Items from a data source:
------

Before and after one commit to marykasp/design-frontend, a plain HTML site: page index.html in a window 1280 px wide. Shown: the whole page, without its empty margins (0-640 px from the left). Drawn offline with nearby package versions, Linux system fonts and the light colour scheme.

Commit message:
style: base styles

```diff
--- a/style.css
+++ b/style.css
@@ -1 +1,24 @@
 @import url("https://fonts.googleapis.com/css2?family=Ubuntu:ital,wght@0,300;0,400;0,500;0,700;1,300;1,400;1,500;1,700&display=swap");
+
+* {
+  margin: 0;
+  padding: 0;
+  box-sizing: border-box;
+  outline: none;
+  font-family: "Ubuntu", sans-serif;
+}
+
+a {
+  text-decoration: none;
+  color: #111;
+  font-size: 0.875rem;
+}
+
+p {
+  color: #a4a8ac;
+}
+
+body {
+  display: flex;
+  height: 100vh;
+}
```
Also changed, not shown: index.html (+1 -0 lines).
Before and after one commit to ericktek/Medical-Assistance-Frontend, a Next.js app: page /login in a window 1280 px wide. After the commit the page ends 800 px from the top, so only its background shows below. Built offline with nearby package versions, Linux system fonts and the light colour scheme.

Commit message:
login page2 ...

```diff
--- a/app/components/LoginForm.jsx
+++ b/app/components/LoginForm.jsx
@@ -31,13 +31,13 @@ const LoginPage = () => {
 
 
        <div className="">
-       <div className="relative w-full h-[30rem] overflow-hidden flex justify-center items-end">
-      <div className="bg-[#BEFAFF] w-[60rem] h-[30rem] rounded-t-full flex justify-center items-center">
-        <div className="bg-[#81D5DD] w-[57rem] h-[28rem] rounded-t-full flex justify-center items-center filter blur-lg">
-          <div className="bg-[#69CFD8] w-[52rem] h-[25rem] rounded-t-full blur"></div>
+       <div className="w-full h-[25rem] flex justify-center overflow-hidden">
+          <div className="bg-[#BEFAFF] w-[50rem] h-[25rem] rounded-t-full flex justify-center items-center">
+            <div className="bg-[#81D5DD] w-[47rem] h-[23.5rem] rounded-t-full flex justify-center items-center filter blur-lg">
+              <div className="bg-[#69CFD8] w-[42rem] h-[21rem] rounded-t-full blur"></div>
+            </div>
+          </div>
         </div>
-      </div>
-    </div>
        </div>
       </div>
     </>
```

------

▶ **Task details**: Write out every entry again, exactly as it appears.

▶ **Response to this task**:
Before and after one commit to marykasp/design-frontend, a plain HTML site: page index.html in a window 1280 px wide. Shown: the whole page, without its empty margins (0-640 px from the left). Drawn offline with nearby package versions, Linux system fonts and the light colour scheme.

Commit message:
style: base styles

```diff
--- a/style.css
+++ b/style.css
@@ -1 +1,24 @@
 @import url("https://fonts.googleapis.com/css2?family=Ubuntu:ital,wght@0,300;0,400;0,500;0,700;1,300;1,400;1,500;1,700&display=swap");
+
+* {
+  margin: 0;
+  padding: 0;
+  box-sizing: border-box;
+  outline: none;
+  font-family: "Ubuntu", sans-serif;
+}
+
+a {
+  text-decoration: none;
+  color: #111;
+  font-size: 0.875rem;
+}
+
+p {
+  color: #a4a8ac;
+}
+
+body {
+  display: flex;
+  height: 100vh;
+}
```
Also changed, not shown: index.html (+1 -0 lines).
Before and after one commit to ericktek/Medical-Assistance-Frontend, a Next.js app: page /login in a window 1280 px wide. After the commit the page ends 800 px from the top, so only its background shows below. Built offline with nearby package versions, Linux system fonts and the light colour scheme.

Commit message:
login page2 ...

```diff
--- a/app/components/LoginForm.jsx
+++ b/app/components/LoginForm.jsx
@@ -31,13 +31,13 @@ const LoginPage = () => {
 
 
        <div className="">
-       <div className="relative w-full h-[30rem] overflow-hidden flex justify-center items-end">
-      <div className="bg-[#BEFAFF] w-[60rem] h-[30rem] rounded-t-full flex justify-center items-center">
-        <div className="bg-[#81D5DD] w-[57rem] h-[28rem] rounded-t-full flex justify-center items-center filter blur-lg">
-          <div className="bg-[#69CFD8] w-[52rem] h-[25rem] rounded-t-full blur"></div>
+       <div className="w-full h-[25rem] flex justify-center overflow-hidden">
+          <div className="bg-[#BEFAFF] w-[50rem] h-[25rem] rounded-t-full flex justify-center items-center">
+            <div className="bg-[#81D5DD] w-[47rem] h-[23.5rem] rounded-t-full flex justify-center items-center filter blur-lg">
+              <div className="bg-[#69CFD8] w-[42rem] h-[21rem] rounded-t-full blur"></div>
+            </div>
+          </div>
         </div>
-      </div>
-    </div>
        </div>
       </div>
     </>
```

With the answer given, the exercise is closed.